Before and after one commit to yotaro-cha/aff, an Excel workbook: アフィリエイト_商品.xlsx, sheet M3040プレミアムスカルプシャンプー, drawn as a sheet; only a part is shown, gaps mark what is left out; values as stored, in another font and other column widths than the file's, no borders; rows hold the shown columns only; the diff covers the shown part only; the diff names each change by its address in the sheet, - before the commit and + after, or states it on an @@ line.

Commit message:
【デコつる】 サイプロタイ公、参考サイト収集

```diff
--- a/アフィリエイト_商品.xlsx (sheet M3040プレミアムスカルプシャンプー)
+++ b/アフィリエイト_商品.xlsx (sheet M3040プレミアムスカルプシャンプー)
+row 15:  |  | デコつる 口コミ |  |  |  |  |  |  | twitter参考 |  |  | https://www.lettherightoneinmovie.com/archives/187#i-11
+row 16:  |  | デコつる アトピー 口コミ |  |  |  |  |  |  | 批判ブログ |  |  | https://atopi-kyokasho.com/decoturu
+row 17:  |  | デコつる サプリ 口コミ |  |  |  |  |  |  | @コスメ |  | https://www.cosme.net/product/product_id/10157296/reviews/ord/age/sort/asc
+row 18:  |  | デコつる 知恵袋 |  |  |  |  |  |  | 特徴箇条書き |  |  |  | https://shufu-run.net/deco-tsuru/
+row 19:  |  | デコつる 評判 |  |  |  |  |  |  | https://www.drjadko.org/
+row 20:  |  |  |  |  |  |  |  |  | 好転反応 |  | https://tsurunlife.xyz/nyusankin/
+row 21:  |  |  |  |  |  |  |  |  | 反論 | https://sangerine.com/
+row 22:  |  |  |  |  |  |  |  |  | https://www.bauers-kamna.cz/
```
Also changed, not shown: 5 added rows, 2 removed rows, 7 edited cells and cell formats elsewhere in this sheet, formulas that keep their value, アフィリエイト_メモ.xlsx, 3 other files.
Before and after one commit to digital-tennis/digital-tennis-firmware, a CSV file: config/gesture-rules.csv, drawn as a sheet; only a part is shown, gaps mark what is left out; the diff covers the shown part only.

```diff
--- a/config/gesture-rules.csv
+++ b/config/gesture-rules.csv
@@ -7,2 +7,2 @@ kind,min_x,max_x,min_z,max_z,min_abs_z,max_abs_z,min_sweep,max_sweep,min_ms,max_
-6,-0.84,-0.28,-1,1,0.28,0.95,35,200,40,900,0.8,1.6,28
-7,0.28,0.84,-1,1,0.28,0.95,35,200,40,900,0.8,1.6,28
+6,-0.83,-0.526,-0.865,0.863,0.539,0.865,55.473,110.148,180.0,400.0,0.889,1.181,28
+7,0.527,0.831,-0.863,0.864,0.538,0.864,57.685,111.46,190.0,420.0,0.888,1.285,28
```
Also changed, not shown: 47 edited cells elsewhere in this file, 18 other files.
====================
▸ Required action
For the listing above, work out how many lines contain the string "https" and return only that figure.

▸ Problem solution
8